The reason in not that I feel compelled to express myself. The reason is that I am working on marketing MyMindshare, and blogging is going to be a necessary component.
For the last week or so, I have been retooling MyMindshare to make it friendly to search engines. The goal is to make MyMindshare a useful tool for search engine optimization. Specifically, I changed the link on the bid text to go directly to a bidder’s site, instead of the bid page. Now, you have to click on the bid amount to go to the bid page to accept a bid.
The other thing I am doing is search-engine-optimizing the affiliate sites. The leading example is Online Marketing. My goal is for the Online Marketing Directory to appear on page 1 of search results for “online marketing.”
The following comes from George Gilder‘s book Telecosm, written ten years ago, but I just finished reading it for the first time. Since I tend to read his books ten years after initial publication, and he seems to be at least ten years ahead of himself, we are both right on time.
In a world where advertisements are read only by people who choose to read them, the quality sharply improves. Freed from the meretricious need to appeal to passing strangers, advertisers ascend to a higher cultural level. The hokiness and smarm we associate with Madison Avenue dissipates and the advertiser makes an honest effort to convey as much information as possible in as compelling as possible a style. Advertising becomes an art of truth rather that an art of deceit.

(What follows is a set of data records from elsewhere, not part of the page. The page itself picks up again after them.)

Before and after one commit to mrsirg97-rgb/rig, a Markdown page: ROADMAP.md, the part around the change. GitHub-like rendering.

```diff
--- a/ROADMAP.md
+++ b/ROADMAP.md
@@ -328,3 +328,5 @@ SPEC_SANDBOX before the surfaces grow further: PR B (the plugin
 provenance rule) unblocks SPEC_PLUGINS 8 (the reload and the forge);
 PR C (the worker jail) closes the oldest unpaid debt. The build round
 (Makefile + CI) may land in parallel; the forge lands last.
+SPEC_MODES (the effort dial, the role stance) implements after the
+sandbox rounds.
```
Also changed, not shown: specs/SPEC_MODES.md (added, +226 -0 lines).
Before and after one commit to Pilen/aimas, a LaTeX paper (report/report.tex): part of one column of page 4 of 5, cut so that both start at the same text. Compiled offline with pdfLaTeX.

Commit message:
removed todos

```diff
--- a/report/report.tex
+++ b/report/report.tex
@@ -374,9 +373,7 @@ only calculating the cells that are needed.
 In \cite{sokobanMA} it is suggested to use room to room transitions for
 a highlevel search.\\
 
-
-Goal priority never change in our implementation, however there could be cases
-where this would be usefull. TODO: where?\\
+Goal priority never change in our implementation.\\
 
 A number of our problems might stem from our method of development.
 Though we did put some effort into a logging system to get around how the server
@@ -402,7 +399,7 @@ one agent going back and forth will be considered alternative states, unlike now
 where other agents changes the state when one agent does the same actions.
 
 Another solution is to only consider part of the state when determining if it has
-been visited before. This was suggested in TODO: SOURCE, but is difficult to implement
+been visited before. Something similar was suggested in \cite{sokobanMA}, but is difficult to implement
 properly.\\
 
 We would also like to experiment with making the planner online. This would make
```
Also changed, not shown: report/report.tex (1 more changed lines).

Here in the United States, an office of the Pentagon held an unusual contest earlier this month. Researchers wanted to see how thousands of people around the world could compete and collaborate to solve a problem that was too big for any one individual. The task was to find balloons scattered around the U.S. Competitors posted information and misinformation on Twitter and other social networking sites. Dr. Peter Lee is with DARPA, the Defense Advanced Research Projects Agency, which sponsored the contest.

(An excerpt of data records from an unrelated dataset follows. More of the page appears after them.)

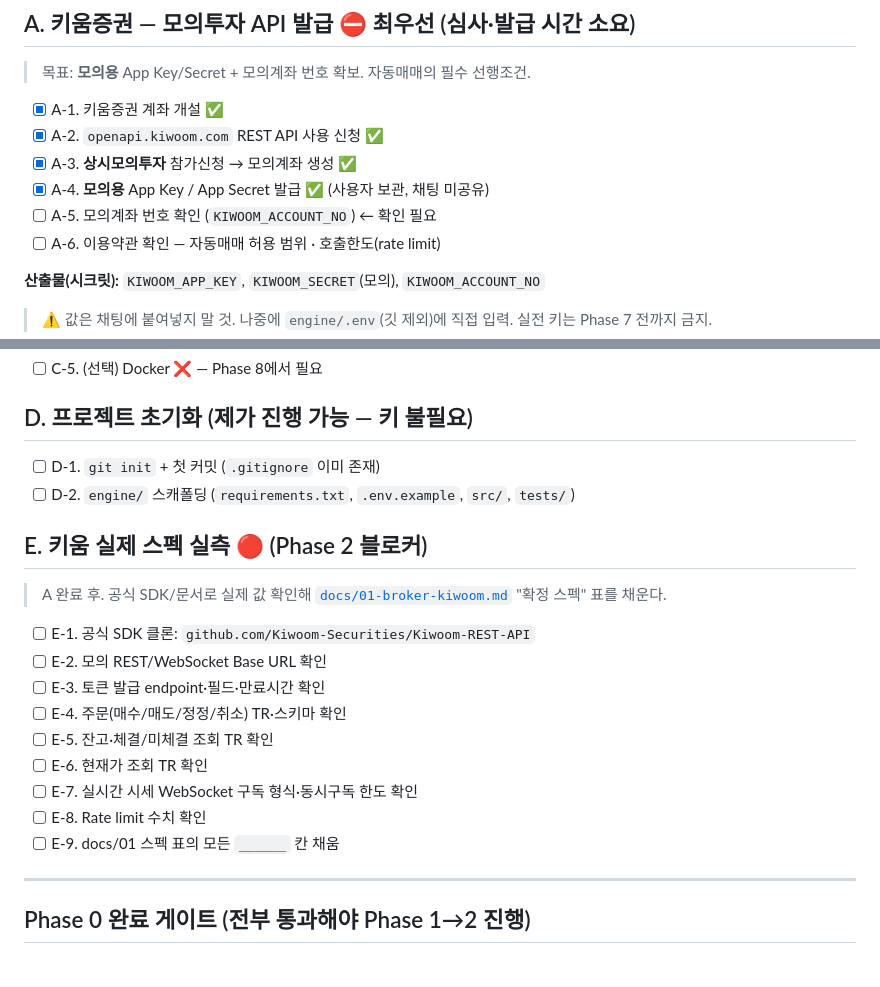
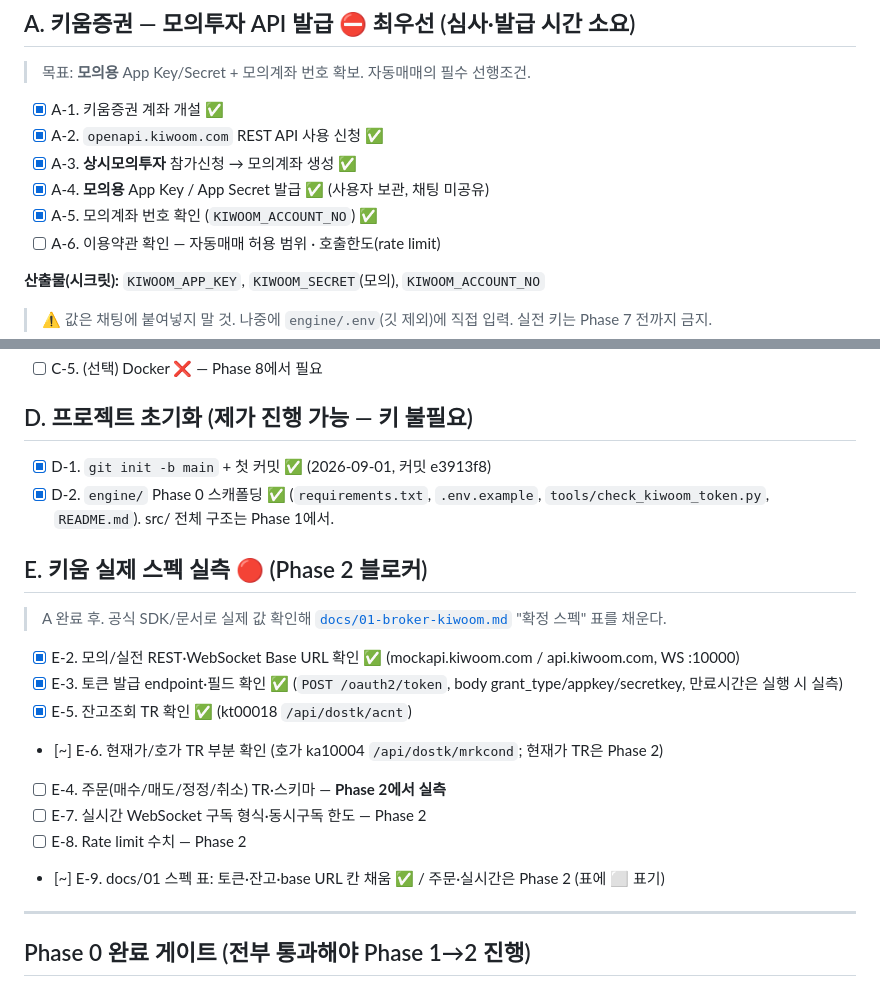
Before and after one commit to ksh234/breakZoneAutoApp, a Markdown page: PHASE0-CHECKLIST.md, 2 parts joined by grey strips. Drawn GitHub-style.

```diff
--- a/PHASE0-CHECKLIST.md
+++ b/PHASE0-CHECKLIST.md
@@ -17,7 +17,7 @@
 - [x] A-2. `openapi.kiwoom.com` REST API 사용 신청 ✅
 - [x] A-3. **상시모의투자** 참가신청 → 모의계좌 생성 ✅
 - [x] A-4. **모의용** App Key / App Secret 발급 ✅ (사용자 보관, 채팅 미공유)
-- [ ] A-5. 모의계좌 번호 확인 (`KIWOOM_ACCOUNT_NO`) ← 확인 필요
+- [x] A-5. 모의계좌 번호 확인 (`KIWOOM_ACCOUNT_NO`) ✅
 - [ ] A-6. 이용약관 확인 — 자동매매 허용 범위 · 호출한도(rate limit)
 
 **산출물(시크릿):** `KIWOOM_APP_KEY`, `KIWOOM_SECRET`(모의), `KIWOOM_ACCOUNT_NO`
@@ -43,21 +43,20 @@
 - [ ] C-5. (선택) Docker ❌ — Phase 8에서 필요
 
 ## D. 프로젝트 초기화 (제가 진행 가능 — 키 불필요)
-- [ ] D-1. `git init` + 첫 커밋 (`.gitignore` 이미 존재)
-- [ ] D-2. `engine/` 스캐폴딩 (`requirements.txt`, `.env.example`, `src/`, `tests/`)
+- [x] D-1. `git init -b main` + 첫 커밋 ✅ (2026-09-01, 커밋 e3913f8)
+- [x] D-2. `engine/` Phase 0 스캐폴딩 ✅ (`requirements.txt`, `.env.example`, `tools/check_kiwoom_token.py`, `README.md`). src/ 전체 구조는 Phase 1에서.
 
 ## E. 키움 실제 스펙 실측 🔴 (Phase 2 블로커)
 > A 완료 후. 공식 SDK/문서로 실제 값 확인해 [`docs/01-broker-kiwoom.md`](docs/01-broker-kiwoom.md) "확정 스펙" 표를 채운다.
 
-- [ ] E-1. 공식 SDK 클론: `github.com/Kiwoom-Securities/Kiwoom-REST-API`
-- [ ] E-2. 모의 REST/WebSocket Base URL 확인
-- [ ] E-3. 토큰 발급 endpoint·필드·만료시간 확인
-- [ ] E-4. 주문(매수/매도/정정/취소) TR·스키마 확인
-- [ ] E-5. 잔고·체결/미체결 조회 TR 확인
-- [ ] E-6. 현재가 조회 TR 확인
-- [ ] E-7. 실시간 시세 WebSocket 구독 형식·동시구독 한도 확인
-- [ ] E-8. Rate limit 수치 확인
-- [ ] E-9. docs/01 스펙 표의 모든 `______` 칸 채움
+- [x] E-2. 모의/실전 REST·WebSocket Base URL 확인 ✅ (mockapi.kiwoom.com / api.kiwoom.com, WS :10000)
+- [x] E-3. 토큰 발급 endpoint·필드 확인 ✅ (`POST /oauth2/token`, body grant_type/appkey/secretkey, 만료시간은 실행 시 실측)
+- [x] E-5. 잔고조회 TR 확인 ✅ (kt00018 `/api/dostk/acnt`)
+- [~] E-6. 현재가/호가 TR 부분 확인 (호가 ka10004 `/api/dostk/mrkcond`; 현재가 TR은 Phase 2)
+- [ ] E-4. 주문(매수/매도/정정/취소) TR·스키마 — **Phase 2에서 실측**
+- [ ] E-7. 실시간 WebSocket 구독 형식·동시구독 한도 — Phase 2
+- [ ] E-8. Rate limit 수치 — Phase 2
+- [~] E-9. docs/01 스펙 표: 토큰·잔고·base URL 칸 채움 ✅ / 주문·실시간은 Phase 2 (표에 ⬜ 표기)
 
 ---
 
```
Also changed, not shown: PROGRESS.md (+35 -14 lines).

MyMindshare is an online marketing system that effectively and meaningfully connects marketers with consumers. It combines a bidding system like Google Adwords with a rating system like Digg.com with simplicity and usability like Craigslist. By harnessing the built-in incentives of a free market, MyMindshare aligns the interests of both marketers and consumers so that they can get together on equally valuable terms.
Ad agencies 15 years ago didn’t want to know whether or not their ads had actually been read, they told us. This was simply because if an advertiser discovered that few, if any, people were actually reading their ad on page 113, the company might just pull that ad and save their money, taking revenue away from the ad agency in the process. The entire ability to sell an ad-edit ratio of 75 percent which was needed to qualify for printed distribution by second class mail – yet another buggy whip in a digital era was based on this deliberate ignorance. Ad agencies and publications alike knew that many — even most — advertising dollars were simply wasted, but it wasn’t in their interest to admit that, so they didn’t.

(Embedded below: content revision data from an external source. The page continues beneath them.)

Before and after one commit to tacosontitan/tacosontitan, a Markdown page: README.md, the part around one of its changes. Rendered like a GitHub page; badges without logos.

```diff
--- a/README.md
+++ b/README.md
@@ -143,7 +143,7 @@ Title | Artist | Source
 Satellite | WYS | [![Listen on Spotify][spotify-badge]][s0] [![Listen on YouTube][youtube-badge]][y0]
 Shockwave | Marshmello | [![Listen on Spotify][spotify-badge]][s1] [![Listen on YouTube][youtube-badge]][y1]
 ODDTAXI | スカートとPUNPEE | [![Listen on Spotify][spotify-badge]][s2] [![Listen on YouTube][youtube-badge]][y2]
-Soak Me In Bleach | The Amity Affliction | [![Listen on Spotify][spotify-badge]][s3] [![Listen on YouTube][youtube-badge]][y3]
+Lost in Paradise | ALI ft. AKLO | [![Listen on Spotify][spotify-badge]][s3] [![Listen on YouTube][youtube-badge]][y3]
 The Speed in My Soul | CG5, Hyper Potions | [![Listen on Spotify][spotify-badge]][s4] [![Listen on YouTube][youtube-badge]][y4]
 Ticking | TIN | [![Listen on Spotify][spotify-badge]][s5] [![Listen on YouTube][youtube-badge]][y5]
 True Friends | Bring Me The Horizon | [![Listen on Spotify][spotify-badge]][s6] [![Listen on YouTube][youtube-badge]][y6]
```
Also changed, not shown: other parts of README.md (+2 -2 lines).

Contrast this to pay-per-click, which is brutally honest, where every successful ad has efficacy and advertisers have a pretty darned good idea what they are getting for their money. This reality is precisely why ad-supported magazines, newspapers, and television are losing revenue. It is a trend that is likely to continue, and can only result in a degradation of production standards on the print side to match the reduced revenue potential of the online business, where BS gives way to measurable, though impoverished, results.
via I, Cringely » Blog Archive » Apple and the Future of Publishing – Part One – Cringely on technology.
At MyMindshare.NET I have created Websites for Non-Techies, which is a simple web site service for those who are technically challenged.
If you know anybody who needs a web site, but doesn’t know how to go about it, send them to MyMindshare.net.